Although not directly commenting on the above, Mr. Stump assured that the US Department of Defense „will work with the Afghans and coalition partners to mitigate gaps in capability“, but didn’t give any further details. In this regard, Gen Nicholson’s written statement to the US Senate Armed Services Committee from 9th of February 2017 mentioned that „U.S. aviation and authorities (will be required) to bridge the gap“. However, the statement did not elaborate, whether and to what extent this would necessitate additional troops or authorities (which would seem likely though), raising further questions. This is also a new approach as Gen Nicholson previously stated in a press briefing on 2nd of December that „we need to sustain the Mi-17s long enough to bridge this period (…) until the UH-60s are fielded“ and that the United States of America is getting help from allies, such as Australia (which has apparently less legal restrictions in dealing with Russia), to fund maintenance on the Mi-17s. It is unclear, whether this alternative has been dropped by now. In any event, also this option would raise serious questions, as – in view of the US Department of Defense’s very clear statements, in particular in its latest report from December 2016 – it appears doubtful that maintaining a sufficient numbers of Mi-17s until the fielding of BlackHawks would be feasible. Apart from this, the US Department of Defense report from December 2016 hints at efforts to develop soft landing and air drop capabilities for the Afghan Air Force’s C-208s turboprop transport planes to „free Mi-17 helicopters for other mission sets“. While this might be indeed useful, it again seems unlikely that it will be sufficient.
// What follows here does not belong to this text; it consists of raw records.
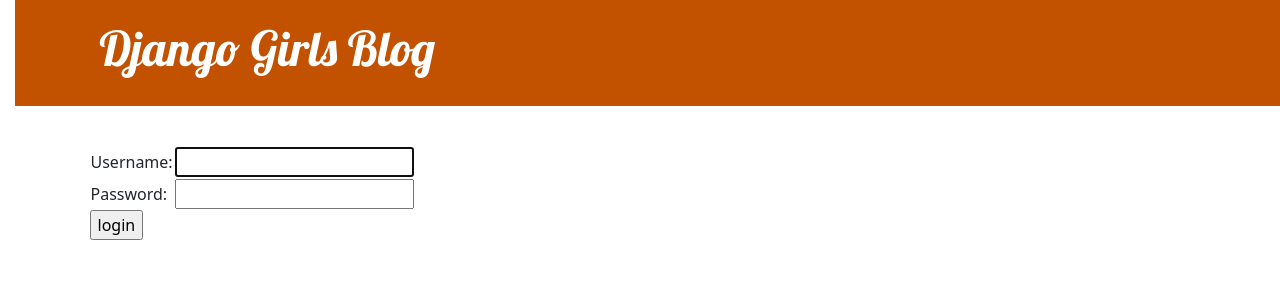
After one commit to TheJMan56/my-first-blog, a Django app: page /accounts/login/ in a window 1280 px wide. The commit adds this page. Shown: the top 300 px of the page. Run offline with Django 3.2, Linux system fonts and the light colour scheme.

Commit message:
Reversed the bad Django changes from the extended tutorials

```diff
--- a/blog/templates/blog/base.html
+++ b/blog/templates/blog/base.html
@@ -18,7 +18,7 @@
                 <h1><a href="/">Django Girls Blog</a></h1>
             </div>
         </header>
-        <main class="container">
+        <main class="content container">
             <div class="row">
                 <div class="col">
                     {% block content %}
--- a/blog/templates/blog/post_detail.html
+++ b/blog/templates/blog/post_detail.html
@@ -5,7 +5,7 @@
         <aside class="actions">
             {% if user.is_authenticated %}
                 <a class="btn btn-secondary" href="{% url 'post_edit' pk=post.pk %}">
-                    {% include './icons/pencil-fill.svg' %}
+            {% include './icons/pencil-fill.svg' %}
                 </a>
             {% endif %}
         </aside>
--- a/blog/templates/blog/post_list.html
+++ b/blog/templates/blog/post_list.html
@@ -6,7 +6,7 @@
             <time class="date">
                 {{ post.published_date }}
             </time>
-            <h2><a href=""{% url 'post_detail' pk=post.pk %}"">{{ post.title }}</a></h2>
+            <h2><a href="">{{ post.title }}</a></h2>
             <p>{{ post.text|linebreaksbr }}</p>
         </article>
     {% endfor %}
--- /dev/null
+++ b/blog/templates/registration/login.html
@@ -0,0 +1,24 @@
+{% extends "blog/base.html" %}
+
+{% block content %}
+    {% if form.errors %}
+        <p>Your username and password didn't match. Please try again.</p>
+    {% endif %}
+
+    <form method="post" action="{% url 'login' %}">
+    {% csrf_token %}
+        <table>
+        <tr>
+            <td>{{ form.username.label_tag }}</td>
+            <td>{{ form.username }}</td>
+        </tr>
+        <tr>
+            <td>{{ form.password.label_tag }}</td>
+            <td>{{ form.password }}</td>
+        </tr>
+        </table>
+
+        <input type="submit" value="login" />
+        <input type="hidden" name="next" value="{{ next }}" />
+    </form>
+{% endblock %}
--- a/blog/views.py
+++ b/blog/views.py
@@ -1,3 +1,4 @@
+from django.contrib.auth.decorators import login_required
 from django.shortcuts import redirect
 from django.shortcuts import render, get_object_or_404
 from django.utils import timezone
--- a/mysite/settings.py
+++ b/mysite/settings.py
@@ -125,3 +125,7 @@ STATIC_ROOT = BASE_DIR / 'static'
 # https://docs.djangoproject.com/en/3.2/ref/settings/#default-auto-field
 
 DEFAULT_AUTO_FIELD = 'django.db.models.BigAutoField'
+
+# Login redirect setting
+
+LOGIN_REDIRECT_URL = '/'
--- a/mysite/urls.py
+++ b/mysite/urls.py
@@ -16,7 +16,11 @@ Including another URLconf
 from django.contrib import admin
 from django.urls import path, include
 
+from django.contrib.auth import views
+
 urlpatterns = [
     path('admin/', admin.site.urls),
+    path('accounts/login/', views.LoginView.as_view(), name='login'),
+    path('accounts/logout/', views.LogoutView.as_view(next_page='/'), name='logout'),
     path('', include('blog.urls')),
 ]
```
Also changed, not shown: blog/templates/blog/post_draft_list.html (added, +18 -0 lines), 1 other file. Lines whose indentation alone changed are shown as unchanged.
Looking at a wider range of possibilities, the Afghan government could turn to other actors than the United States of America and its allies and, in fact, already did so. However, reports about the possible provision of aircraft by other countries such as Russia or China, even though sometimes apparently confirmed by high-ranking officials, so far all turned out to be incorrect (the exception to this was the delivery of four Mi-24 helicopter gunships (three at the end of December 2015 and the fourth and last reportedly in November 2016) to Afghanistan by India, which did not concern airlift though). Hence, it seems improbable that any other country than the United States of America is willing or able to provide the Afghan Air Force with aircraft on a scale that is large enough to have a significant impact. For example, The Hindu reported in late November 2016 that a discussed trilateral Afghan-Indian-Russo framework might restore currently grounded Afghan aircraft of Russian/Soviet manufacturing and that Indian teams sent to Afghanistan have already assessed the requirements. However, while a source familiar with this effort confirmed that the refurbishment of grounded aircraft is a long standing request from the Afghan side, he also stated that, as of mid-December, no final decision had been taken. The source also clarified that the number of „at least 40-50 helicopters of various types“ that could be restored according to The Hindu, is too high and that it would rather be only around 12 aircraft that could meaningfully be refurbished. This said, even in case such a trilateral effort should materialise, which is not at all clear, the number of restored transport helicopters would most likely be insufficient to close the expected capability gaps.

Given all this, it appears that in spite of the knowledge of the looming lack of Afghan Air Force vertical airlift capabilities, plans to supplant the current fleet of Mi-17s remain uncertain and will likely come too late. Accordingly, it looks like the Afghan Air Force will at least temporarily be without any or only dangerously limited vertical airlift capacities in the near future.

Franz J. Marty is a freelance journalist currently working in Afghanistan

Image: U.S. Air Force